The new definition of Waters of the United States continues to exclude prior converted cropland; however, it defines this classification for the first time in the final rule. The agencies clarify that the prior converted cropland exclusion will cease to apply when cropland is abandoned for agricultural purposes for five year and has reverted to wetlands. For the purposes of the Clean Water Act, the final authority regarding jurisdiction over prior converted cropland remains with EPA.
In October 2019, the EPA and Department of the Army published a final rule to repeal the Waters of the U.S. definition that was included in a 2015 Rule finalized under the Obama administration. Litigation of the 2015 Rule created differences in implementation and ultimately the rule was in effect in only 22 states. With the 2019 action, the WOTUS definition reverted back to previous regulations. According to the EPA website:
“The agencies repealed the 2015 Rule for four primary reasons. First, the agencies concluded that the 2015 Rule did not implement the legal limits on the scope of the agencies’ authority under the Clean Water Act (CWA) as intended by Congress and reflected in Supreme Court cases, including Justice Kennedy’s articulation of the “significant nexus test” in Rapanos. Second, the agencies concluded that in promulgating the 2015 Rule the agencies failed to adequately consider and accord due weight to the policy of the Congress in CWA section 101(b) to “recognize, preserve, and protect the primary responsibilities and rights of States to prevent, reduce, and eliminate pollution” and “to plan the development and use . . . of land and water resources.” 33 U.S.C. 1251(b). Third, the agencies repealed the 2015 Rule to avoid interpretations of the CWA that push the envelope of their constitutional and statutory authority absent a clear statement from Congress authorizing the encroachments of federal jurisdiction over traditional State land-use planning authority. Lastly, the agencies concluded that the 2015 Rule’s distance-based limitations suffered from certain procedural errors and a lack of adequate record support. The agencies found that these reasons, collectively and individually, warranted repeal of the 2015 Rule.”
The repeal of the 2015 Rule was considered “Step One” in a process to evaluate a revised definition for waters of the U.S. They proceeded with a public outreach and engagement process to develop the new Navigable Waters Protection Rule that was announced last month. The final rule will become effective 60 days after it is published in the Federal Register and will replace the Step One Rule that was published in October 2019.

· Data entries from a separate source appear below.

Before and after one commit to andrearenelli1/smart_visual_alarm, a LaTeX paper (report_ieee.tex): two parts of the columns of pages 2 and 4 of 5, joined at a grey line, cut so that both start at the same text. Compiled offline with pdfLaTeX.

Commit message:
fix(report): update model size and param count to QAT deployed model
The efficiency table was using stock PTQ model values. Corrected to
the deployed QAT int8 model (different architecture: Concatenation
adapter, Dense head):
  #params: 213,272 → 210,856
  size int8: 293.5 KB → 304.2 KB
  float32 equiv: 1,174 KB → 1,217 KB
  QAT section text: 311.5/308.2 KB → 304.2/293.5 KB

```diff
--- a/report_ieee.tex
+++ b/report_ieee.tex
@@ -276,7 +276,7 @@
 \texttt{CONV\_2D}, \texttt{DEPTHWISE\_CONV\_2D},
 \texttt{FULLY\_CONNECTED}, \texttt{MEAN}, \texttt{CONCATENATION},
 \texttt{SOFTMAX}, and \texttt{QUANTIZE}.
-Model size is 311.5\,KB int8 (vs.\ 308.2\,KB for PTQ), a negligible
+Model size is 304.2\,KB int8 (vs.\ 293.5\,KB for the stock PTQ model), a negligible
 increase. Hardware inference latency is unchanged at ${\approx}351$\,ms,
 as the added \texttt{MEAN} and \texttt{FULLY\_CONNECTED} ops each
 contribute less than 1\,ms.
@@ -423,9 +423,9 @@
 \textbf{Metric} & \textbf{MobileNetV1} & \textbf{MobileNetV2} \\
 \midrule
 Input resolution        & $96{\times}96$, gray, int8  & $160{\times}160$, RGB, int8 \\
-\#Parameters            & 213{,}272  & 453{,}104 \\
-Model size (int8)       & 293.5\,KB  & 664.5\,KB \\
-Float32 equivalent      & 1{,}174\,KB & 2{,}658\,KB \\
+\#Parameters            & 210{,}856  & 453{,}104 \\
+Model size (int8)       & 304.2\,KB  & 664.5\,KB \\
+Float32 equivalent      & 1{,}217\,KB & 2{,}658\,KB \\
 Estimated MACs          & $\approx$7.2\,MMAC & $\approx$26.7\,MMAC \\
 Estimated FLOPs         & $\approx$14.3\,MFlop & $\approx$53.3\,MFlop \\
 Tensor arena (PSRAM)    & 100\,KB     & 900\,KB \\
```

The Consortium of Aquatic Science Societies (CASS), a group of nine professional societies with a total of more than 20,000 member scientists, strongly criticized the new Waters of the United States definition. In a press release, CASS stated that “the redefinition is inconsistent with the best-available science. It removes protection for millions of stream miles and acres of wetlands that keep waters and watersheds healthy. Impairment of headwaters and wetlands affects water quality and flow for entire watersheds. The rule threatens critical headwater and wetland ecosystem services, like water quality protection, aquifer recharge, organic material transport, safeguarding habitats for endangered species, and support for recreational and commercial fishing economies. Climate change and land use intensification have already shifted waters that were permanent to intermittent and intermittent to ephemeral. Under the revised WOTUS, more waters will lose protection, thus severely undermining our nation’s water quality and fisheries.”
Environmental groups and some states are expected to challenge the WOTUS replacement rule. In addition, some conservative groups could also litigate claiming the revision is still an overstep of the federal government’s Clean Water Act authority.